### [Materials provided]

:::

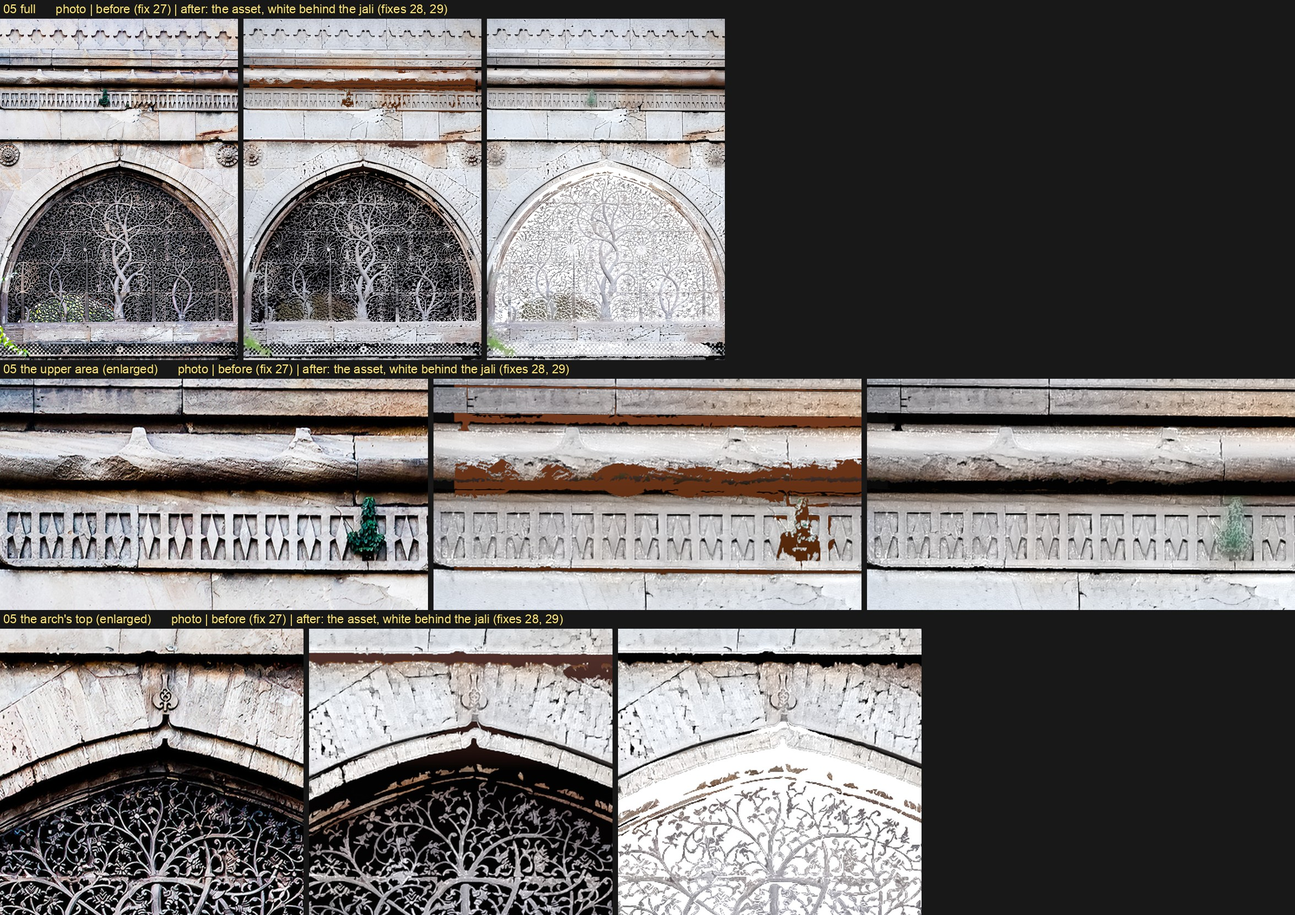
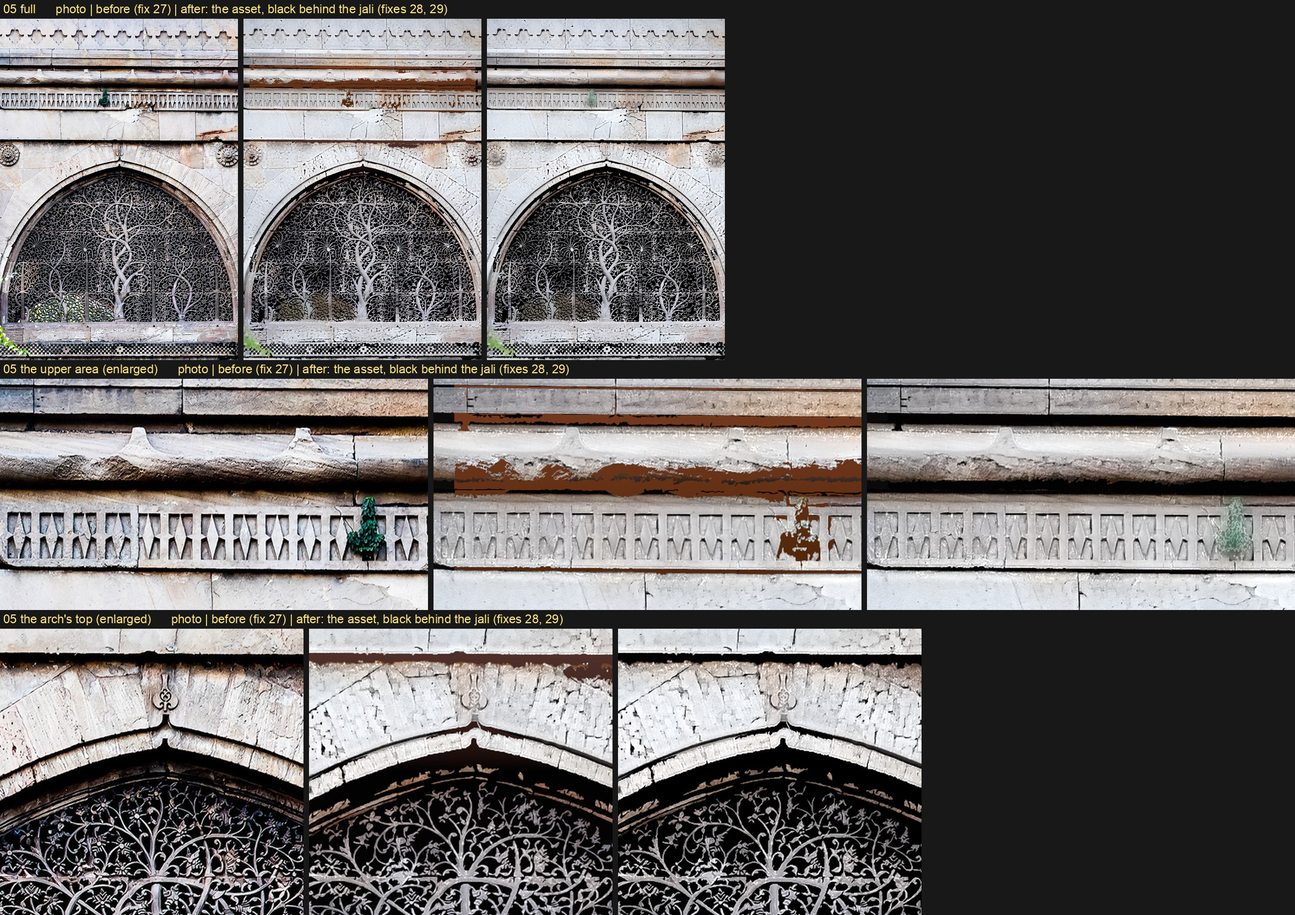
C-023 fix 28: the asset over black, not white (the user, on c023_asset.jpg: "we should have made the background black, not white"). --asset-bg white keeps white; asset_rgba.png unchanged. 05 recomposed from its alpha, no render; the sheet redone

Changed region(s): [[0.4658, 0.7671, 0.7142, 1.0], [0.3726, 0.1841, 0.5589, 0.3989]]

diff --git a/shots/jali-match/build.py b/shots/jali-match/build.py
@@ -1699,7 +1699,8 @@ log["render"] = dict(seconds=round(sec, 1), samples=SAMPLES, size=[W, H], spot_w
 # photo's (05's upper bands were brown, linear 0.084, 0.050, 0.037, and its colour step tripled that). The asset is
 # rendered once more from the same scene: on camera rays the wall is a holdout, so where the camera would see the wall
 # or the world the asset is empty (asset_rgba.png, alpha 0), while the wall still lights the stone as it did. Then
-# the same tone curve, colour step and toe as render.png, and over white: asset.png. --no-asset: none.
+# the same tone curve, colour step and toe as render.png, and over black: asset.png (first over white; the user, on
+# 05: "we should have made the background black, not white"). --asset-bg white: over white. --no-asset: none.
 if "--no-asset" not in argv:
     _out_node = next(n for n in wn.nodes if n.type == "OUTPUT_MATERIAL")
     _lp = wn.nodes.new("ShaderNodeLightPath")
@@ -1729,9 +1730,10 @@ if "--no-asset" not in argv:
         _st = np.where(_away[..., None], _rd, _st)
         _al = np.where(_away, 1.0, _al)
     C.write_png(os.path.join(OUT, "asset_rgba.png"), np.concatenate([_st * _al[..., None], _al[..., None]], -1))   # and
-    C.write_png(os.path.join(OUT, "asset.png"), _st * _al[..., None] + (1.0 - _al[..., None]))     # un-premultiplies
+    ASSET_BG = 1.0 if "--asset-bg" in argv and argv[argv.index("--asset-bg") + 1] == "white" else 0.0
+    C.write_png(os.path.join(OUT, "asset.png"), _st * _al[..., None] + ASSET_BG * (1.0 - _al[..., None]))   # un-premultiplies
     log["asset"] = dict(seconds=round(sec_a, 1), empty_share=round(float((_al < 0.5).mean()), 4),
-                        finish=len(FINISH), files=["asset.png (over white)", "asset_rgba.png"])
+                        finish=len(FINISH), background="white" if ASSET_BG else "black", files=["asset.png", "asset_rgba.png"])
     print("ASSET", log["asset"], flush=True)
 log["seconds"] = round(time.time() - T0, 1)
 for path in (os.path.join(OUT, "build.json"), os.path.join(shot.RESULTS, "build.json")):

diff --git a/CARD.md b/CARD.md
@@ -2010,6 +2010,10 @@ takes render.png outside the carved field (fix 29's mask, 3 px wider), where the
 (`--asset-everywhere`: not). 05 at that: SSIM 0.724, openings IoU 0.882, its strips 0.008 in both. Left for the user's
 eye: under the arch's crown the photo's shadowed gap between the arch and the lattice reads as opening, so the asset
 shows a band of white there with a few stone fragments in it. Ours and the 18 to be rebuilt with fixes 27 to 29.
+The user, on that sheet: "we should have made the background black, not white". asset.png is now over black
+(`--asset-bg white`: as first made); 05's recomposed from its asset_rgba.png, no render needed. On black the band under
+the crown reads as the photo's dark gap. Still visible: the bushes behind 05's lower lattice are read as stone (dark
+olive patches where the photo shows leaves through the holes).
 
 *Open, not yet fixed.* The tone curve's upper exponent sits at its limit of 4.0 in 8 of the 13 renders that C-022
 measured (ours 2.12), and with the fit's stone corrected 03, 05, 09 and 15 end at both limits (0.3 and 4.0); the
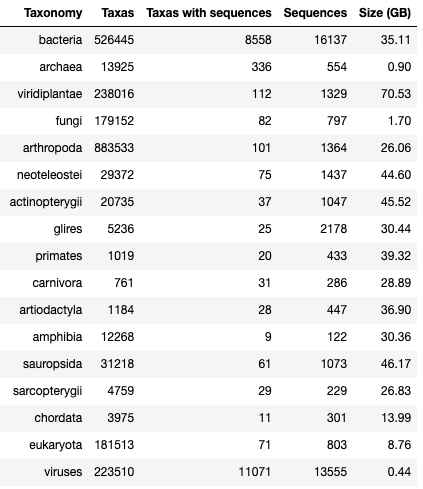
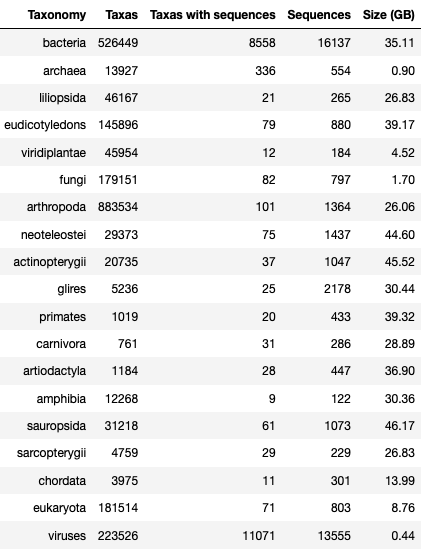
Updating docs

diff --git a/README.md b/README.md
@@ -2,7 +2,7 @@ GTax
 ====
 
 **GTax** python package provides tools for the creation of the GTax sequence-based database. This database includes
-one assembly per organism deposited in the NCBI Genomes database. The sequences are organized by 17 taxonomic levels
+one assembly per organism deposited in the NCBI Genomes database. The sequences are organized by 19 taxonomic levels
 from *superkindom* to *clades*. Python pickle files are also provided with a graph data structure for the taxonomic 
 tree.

:::

### [Task statement]
Up to and including the line containing "size=[W, H], spot_w", quote each line of the entries above from the very first, please, exactly and without images.

### [Response to the task]
C-023 fix 28: the asset over black, not white (the user, on c023_asset.jpg: "we should have made the background black, not white"). --asset-bg white keeps white; asset_rgba.png unchanged. 05 recomposed from its alpha, no render; the sheet redone

Changed region(s): [[0.4658, 0.7671, 0.7142, 1.0], [0.3726, 0.1841, 0.5589, 0.3989]]

diff --git a/shots/jali-match/build.py b/shots/jali-match/build.py
@@ -1699,7 +1699,8 @@ log["render"] = dict(seconds=round(sec, 1), samples=SAMPLES, size=[W, H], spot_w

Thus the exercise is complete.